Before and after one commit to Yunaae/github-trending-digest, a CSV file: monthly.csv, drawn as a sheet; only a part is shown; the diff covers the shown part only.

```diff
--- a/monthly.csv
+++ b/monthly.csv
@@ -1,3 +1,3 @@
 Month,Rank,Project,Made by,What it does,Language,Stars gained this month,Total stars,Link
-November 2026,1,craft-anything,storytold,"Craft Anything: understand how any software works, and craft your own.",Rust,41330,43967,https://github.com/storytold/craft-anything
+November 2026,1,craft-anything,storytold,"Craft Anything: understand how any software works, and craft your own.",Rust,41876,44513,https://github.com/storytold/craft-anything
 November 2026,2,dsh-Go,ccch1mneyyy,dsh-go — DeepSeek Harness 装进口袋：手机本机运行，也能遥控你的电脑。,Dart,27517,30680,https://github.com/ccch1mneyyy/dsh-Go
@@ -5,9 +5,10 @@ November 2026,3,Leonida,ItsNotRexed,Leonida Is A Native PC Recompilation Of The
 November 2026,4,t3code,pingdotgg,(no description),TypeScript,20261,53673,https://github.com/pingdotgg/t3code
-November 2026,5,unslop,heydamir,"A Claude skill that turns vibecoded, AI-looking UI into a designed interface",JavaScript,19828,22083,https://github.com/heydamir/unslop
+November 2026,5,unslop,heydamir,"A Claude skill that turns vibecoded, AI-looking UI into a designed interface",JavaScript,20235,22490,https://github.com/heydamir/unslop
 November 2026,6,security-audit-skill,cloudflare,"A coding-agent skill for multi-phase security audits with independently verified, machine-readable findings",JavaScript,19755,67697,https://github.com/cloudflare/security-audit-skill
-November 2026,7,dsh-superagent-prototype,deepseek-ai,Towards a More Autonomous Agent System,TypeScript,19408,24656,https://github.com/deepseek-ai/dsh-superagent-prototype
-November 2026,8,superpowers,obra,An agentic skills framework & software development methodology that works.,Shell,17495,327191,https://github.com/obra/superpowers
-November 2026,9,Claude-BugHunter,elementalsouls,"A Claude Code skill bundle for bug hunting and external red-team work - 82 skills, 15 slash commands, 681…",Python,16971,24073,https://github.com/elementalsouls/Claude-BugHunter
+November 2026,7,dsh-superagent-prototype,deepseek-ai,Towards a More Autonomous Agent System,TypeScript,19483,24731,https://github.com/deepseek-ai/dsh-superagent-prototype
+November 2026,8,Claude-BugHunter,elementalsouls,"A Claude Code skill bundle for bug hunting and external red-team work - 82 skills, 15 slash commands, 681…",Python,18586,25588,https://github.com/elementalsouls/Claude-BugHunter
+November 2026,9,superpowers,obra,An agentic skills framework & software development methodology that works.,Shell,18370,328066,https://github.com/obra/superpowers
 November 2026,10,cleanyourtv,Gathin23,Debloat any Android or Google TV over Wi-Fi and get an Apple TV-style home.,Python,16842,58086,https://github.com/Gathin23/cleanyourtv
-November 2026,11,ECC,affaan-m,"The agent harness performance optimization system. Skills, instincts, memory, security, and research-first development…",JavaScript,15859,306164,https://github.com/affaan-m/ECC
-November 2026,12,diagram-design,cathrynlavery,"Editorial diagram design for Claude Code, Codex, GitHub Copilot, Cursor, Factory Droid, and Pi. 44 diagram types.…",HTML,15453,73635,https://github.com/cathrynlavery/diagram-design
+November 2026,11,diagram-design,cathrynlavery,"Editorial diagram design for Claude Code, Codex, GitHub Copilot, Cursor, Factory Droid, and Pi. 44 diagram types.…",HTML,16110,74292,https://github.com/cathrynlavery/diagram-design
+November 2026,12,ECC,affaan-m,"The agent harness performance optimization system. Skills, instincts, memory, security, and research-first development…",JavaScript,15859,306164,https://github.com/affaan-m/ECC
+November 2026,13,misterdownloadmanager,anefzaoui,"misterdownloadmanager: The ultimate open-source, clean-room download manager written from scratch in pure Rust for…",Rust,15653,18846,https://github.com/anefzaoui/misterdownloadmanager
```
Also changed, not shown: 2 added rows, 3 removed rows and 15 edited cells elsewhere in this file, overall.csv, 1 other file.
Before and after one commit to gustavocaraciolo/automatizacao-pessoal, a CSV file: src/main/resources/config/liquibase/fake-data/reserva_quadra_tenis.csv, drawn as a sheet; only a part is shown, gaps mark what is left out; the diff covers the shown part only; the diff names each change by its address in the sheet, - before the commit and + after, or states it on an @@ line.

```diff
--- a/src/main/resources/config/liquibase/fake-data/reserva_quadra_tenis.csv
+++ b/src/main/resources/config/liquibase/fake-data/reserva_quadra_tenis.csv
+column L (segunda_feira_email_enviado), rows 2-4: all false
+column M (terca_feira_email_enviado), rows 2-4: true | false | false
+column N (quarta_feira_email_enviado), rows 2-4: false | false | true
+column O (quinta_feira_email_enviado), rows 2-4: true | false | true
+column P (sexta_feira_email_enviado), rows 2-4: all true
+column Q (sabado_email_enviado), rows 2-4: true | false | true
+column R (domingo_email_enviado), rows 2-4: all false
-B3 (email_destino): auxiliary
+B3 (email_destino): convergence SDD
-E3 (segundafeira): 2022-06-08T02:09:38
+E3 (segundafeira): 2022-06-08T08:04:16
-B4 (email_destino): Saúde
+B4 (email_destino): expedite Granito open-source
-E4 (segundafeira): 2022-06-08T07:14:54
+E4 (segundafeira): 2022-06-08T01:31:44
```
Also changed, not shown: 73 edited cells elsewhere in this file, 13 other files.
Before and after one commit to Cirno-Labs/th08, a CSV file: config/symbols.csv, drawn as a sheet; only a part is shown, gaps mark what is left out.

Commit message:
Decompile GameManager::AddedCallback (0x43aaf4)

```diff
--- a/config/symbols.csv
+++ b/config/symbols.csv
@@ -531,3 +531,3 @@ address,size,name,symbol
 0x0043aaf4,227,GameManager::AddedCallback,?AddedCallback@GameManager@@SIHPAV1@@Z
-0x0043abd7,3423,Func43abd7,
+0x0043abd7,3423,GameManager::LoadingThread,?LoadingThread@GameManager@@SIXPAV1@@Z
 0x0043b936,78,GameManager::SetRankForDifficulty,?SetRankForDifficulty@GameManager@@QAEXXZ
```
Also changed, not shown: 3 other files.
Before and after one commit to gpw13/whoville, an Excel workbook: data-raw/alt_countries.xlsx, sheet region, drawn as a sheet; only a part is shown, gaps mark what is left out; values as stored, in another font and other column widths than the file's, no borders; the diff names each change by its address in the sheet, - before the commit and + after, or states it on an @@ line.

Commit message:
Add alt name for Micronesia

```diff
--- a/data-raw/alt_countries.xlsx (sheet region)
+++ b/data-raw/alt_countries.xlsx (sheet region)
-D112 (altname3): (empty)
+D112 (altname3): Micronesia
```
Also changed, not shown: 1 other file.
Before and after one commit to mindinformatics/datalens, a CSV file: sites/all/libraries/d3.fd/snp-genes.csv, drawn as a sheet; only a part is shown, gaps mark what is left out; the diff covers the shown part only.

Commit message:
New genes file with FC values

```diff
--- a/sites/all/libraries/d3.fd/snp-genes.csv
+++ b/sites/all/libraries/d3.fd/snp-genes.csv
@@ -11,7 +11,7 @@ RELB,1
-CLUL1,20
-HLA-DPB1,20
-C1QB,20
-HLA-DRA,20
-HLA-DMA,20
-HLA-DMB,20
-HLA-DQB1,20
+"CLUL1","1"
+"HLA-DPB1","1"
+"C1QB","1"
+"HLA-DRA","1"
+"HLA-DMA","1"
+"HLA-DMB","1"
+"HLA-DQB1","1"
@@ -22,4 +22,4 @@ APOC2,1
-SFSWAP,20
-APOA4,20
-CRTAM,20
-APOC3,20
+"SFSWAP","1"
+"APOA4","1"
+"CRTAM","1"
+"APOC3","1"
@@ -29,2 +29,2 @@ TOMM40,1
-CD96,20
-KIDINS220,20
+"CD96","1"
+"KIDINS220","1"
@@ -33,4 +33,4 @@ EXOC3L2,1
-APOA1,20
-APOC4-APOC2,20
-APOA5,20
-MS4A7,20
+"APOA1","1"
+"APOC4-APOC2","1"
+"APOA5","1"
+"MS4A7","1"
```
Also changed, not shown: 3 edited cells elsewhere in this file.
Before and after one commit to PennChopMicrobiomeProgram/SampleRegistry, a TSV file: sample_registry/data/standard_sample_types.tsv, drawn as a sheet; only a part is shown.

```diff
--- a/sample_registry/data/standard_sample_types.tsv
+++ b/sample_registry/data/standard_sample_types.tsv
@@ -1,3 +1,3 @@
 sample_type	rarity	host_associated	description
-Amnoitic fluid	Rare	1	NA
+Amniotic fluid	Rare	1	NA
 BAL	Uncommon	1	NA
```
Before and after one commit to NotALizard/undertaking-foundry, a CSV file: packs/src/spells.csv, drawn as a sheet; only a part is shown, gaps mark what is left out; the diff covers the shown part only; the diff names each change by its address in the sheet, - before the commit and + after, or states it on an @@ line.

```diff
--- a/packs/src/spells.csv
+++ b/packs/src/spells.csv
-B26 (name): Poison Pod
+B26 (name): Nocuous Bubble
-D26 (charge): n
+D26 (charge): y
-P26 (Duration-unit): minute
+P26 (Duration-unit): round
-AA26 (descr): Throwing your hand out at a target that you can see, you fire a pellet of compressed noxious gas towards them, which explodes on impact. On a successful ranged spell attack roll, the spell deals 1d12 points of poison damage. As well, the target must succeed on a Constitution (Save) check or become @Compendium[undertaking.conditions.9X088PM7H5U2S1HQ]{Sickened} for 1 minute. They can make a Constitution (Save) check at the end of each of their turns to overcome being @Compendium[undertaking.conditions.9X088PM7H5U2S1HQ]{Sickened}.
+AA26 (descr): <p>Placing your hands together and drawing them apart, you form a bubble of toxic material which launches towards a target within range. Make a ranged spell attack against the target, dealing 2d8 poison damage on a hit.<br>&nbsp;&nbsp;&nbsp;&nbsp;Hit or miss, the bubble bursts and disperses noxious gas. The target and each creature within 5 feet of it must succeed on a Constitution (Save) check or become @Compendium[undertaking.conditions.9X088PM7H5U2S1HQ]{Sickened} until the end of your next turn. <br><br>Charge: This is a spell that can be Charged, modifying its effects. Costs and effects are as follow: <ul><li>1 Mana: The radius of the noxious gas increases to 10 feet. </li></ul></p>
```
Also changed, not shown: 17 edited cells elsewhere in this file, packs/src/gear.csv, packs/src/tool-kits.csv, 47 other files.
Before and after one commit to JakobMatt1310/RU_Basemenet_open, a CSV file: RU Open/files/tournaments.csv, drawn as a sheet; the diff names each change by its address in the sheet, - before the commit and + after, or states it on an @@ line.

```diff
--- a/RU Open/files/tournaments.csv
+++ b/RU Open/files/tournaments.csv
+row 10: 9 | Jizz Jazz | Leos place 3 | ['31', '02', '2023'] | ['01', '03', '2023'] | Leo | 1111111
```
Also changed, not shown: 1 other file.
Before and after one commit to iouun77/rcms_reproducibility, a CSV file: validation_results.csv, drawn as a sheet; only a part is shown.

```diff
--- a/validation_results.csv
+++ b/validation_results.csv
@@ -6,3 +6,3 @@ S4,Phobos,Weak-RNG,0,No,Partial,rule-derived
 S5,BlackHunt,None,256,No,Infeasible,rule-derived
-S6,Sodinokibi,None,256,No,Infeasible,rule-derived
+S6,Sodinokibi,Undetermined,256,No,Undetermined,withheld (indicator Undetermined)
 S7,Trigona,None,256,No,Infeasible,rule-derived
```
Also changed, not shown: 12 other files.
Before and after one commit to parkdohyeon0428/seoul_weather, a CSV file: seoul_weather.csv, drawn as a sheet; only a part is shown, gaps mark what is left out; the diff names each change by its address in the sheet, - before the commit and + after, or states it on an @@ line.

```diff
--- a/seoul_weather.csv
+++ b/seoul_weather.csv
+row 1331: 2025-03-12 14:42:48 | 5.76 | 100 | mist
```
-- -- --
> WHAT THE TASK ASKS:
Which lines of the records above hold the word "agentic"? Copy each of them.

> EXERCISE RESULT:
-November 2026,8,superpowers,obra,An agentic skills framework & software development methodology that works.,Shell,17495,327191,https://github.com/obra/superpowers
+November 2026,9,superpowers,obra,An agentic skills framework & software development methodology that works.,Shell,18370,328066,https://github.com/obra/superpowers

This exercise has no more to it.